Professor Charles H. NOBLE
Henry Professor of Business
Associate Dean for Research & Faculty
Haslam College of Business, The University of Tennessee
Chair, Product Development & Management Association
From a customer perspective, scholars know a good deal about what motivates customers to participate in co-creation activities, and the ways co-creation activities might influence customer perceptions of the value of new products and services. From a firm perspective, scholars know that innovation strategies that involve co-creation carry the potential to bring substantial benefits to companies’ product development efforts, but no research to date has addressed why some firms can successfully pick winners and losers when evaluating customer-submitted new product ideas while others cannot. In fact, despite the tremendous promise of directly involving customers in new product ideation, scholars have still reported very high (over 50%) failure rates of cocreation innovation initiatives (Verhoef, 2013). In this research, we investigate some of the cognitive characteristics and biases of teams that might influence their ability to recognize the best ideas from customers in an evaluation and selection context.

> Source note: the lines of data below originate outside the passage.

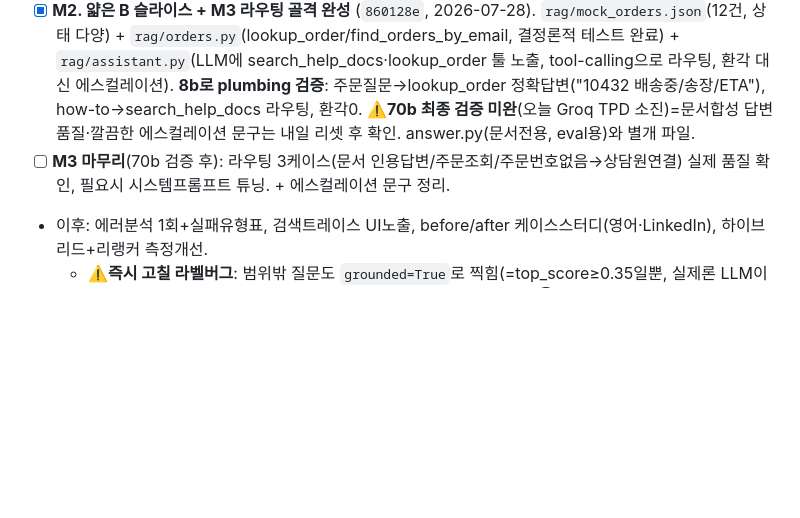
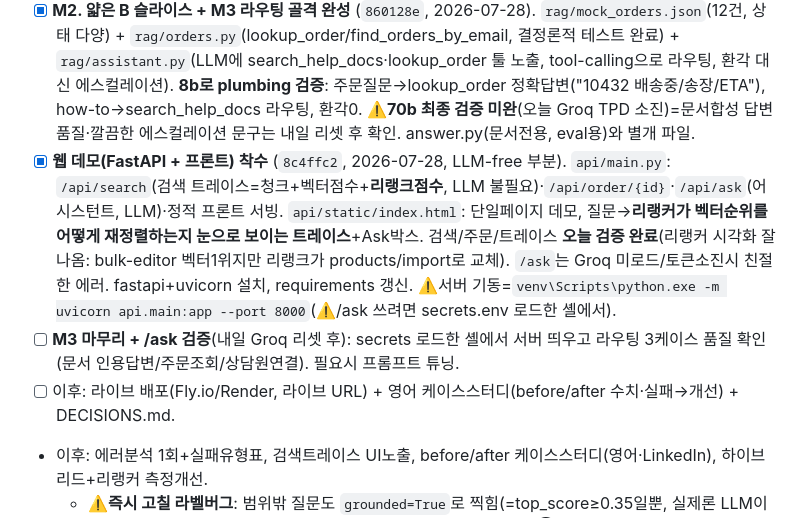
Before and after one commit to kstarmango/docs-rag-eval, a Markdown page: PLAN.md, the part around the change. GitHub-like rendering; blank space fills up the shorter version.

Commit message:
docs: log web demo (FastAPI + trace frontend) in PLAN

```diff
--- a/PLAN.md
+++ b/PLAN.md
@@ -60,7 +60,9 @@ Python / FastAPI(백엔드) · pgvector(벡터DB) · **Groq `llama-3.3-70b`(무
   - ⚠️남긴 실패 q28(고의): "add a new customer" vs 문서 "create a customer"=어휘갭. 정답문서 top-5엔 오나 create섹션 청크 미검색→**환각 대신 정직한 거부**(안전한 실패). 오버피팅 안 하고 한계로 문서화. 다음후보=쿼리확장/청크수준 스코어링.
   - ⚠️Groq 무료 **일일 10만 토큰(TPD)** 한도: eval 풀런(LLM 46콜)이 ~11만 토큰이라 하루 1~2회가 한계. 검색지표는 `EVAL_SKIP_LLM=1`로 무료 재생성. 정직성 수치는 트랜스크립트/README에 기록됨(내일 리셋 후 full JSON 재생성 가능).
 - [x] **M2. 얇은 B 슬라이스 + M3 라우팅 골격 완성** (`860128e`, 2026-07-28). `rag/mock_orders.json`(12건, 상태 다양) + `rag/orders.py`(lookup_order/find_orders_by_email, 결정론적 테스트 완료) + `rag/assistant.py`(LLM에 search_help_docs·lookup_order 툴 노출, tool-calling으로 라우팅, 환각 대신 에스컬레이션). **8b로 plumbing 검증**: 주문질문→lookup_order 정확답변("10432 배송중/송장/ETA"), how-to→search_help_docs 라우팅, 환각0. ⚠️**70b 최종 검증 미완**(오늘 Groq TPD 소진)=문서합성 답변품질·깔끔한 에스컬레이션 문구는 내일 리셋 후 확인. answer.py(문서전용, eval용)와 별개 파일.
-- [ ] **M3 마무리**(70b 검증 후): 라우팅 3케이스(문서 인용답변/주문조회/주문번호없음→상담원연결) 실제 품질 확인, 필요시 시스템프롬프트 튜닝. + 에스컬레이션 문구 정리.
+- [x] **웹 데모(FastAPI + 프론트) 착수** (`8c4ffc2`, 2026-07-28, LLM-free 부분). `api/main.py`: `/api/search`(검색 트레이스=청크+벡터점수+**리랭크점수**, LLM 불필요)·`/api/order/{id}`·`/api/ask`(어시스턴트, LLM)·정적 프론트 서빙. `api/static/index.html`: 단일페이지 데모, 질문→**리랭커가 벡터순위를 어떻게 재정렬하는지 눈으로 보이는 트레이스**+Ask박스. 검색/주문/트레이스 **오늘 검증 완료**(리랭커 시각화 잘 나옴: bulk-editor 벡터1위지만 리랭크가 products/import로 교체). `/ask`는 Groq 미로드/토큰소진시 친절한 에러. fastapi+uvicorn 설치, requirements 갱신. ⚠️서버 기동=`venv\Scripts\python.exe -m uvicorn api.main:app --port 8000`(⚠️/ask 쓰려면 secrets.env 로드한 셸에서).
+- [ ] **M3 마무리 + /ask 검증**(내일 Groq 리셋 후): secrets 로드한 셸에서 서버 띄우고 라우팅 3케이스 품질 확인(문서 인용답변/주문조회/상담원연결). 필요시 프롬프트 튜닝.
+- [ ] 이후: 라이브 배포(Fly.io/Render, 라이브 URL) + 영어 케이스스터디(before/after 수치·실패→개선) + DECISIONS.md.
 - 이후: 에러분석 1회+실패유형표, 검색트레이스 UI노출, before/after 케이스스터디(영어·LinkedIn), 하이브리드+리랭커 측정개선.
   - ⚠️**즉시 고칠 라벨버그**: 범위밖 질문도 `grounded=True`로 찍힘(=top_score≥0.35일뿐, 실제론 LLM이 거부). `grounded`를 "실제 답변했나"로 재정의 필요(refusal 감지). ②의 일부.
   - 데이터포인트(임계값 튜닝용): grounded질문 top≈0.79~0.84 vs 범위밖 top≈0.44~0.46 → 0.35는 너무 낮음. eval로 최적 컷 측정.
```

In Study 1 we investigate this issue by examining the interaction of goal motivation (approach/avoidance) and depth of information processing (reflexivity) of NPD teams. The results are based on video content analysis of go/no-go evaluation and selection meetings at Quirky where the firm reviewed 186 product ideas submitted by end consumers. Decisions made by Quirky’s development team are compared against willingness to consider purchase ratings by a panel of 1860 consumers. Our findings show that approach-oriented teams make better product selection choices (i.e., pick products rated more favorably by consumers) when reflexivity is low, and that avoidance-oriented teams make better product selection choices when reflexivity is high. In Studies 2 and 3 (in progress), we examine the goal motivation by reflexivity interaction in the lab, using a between subjects experimental design. We also look at a potential mediating mechanism, cognitive-based decision-making vs. affect-based decision making, and a moderating factor, the use of checklists in the customer co-created product idea selection process.
Our work has important implication or both scholars and managers, offering deeper insight into how the cognitive characteristics and decision-making practices of teams influences their ability to recognize good ideas when they see them. We also offer suggestions for improving the overall success rate of customer cocreated innovation initiatives, and future research directions in this area.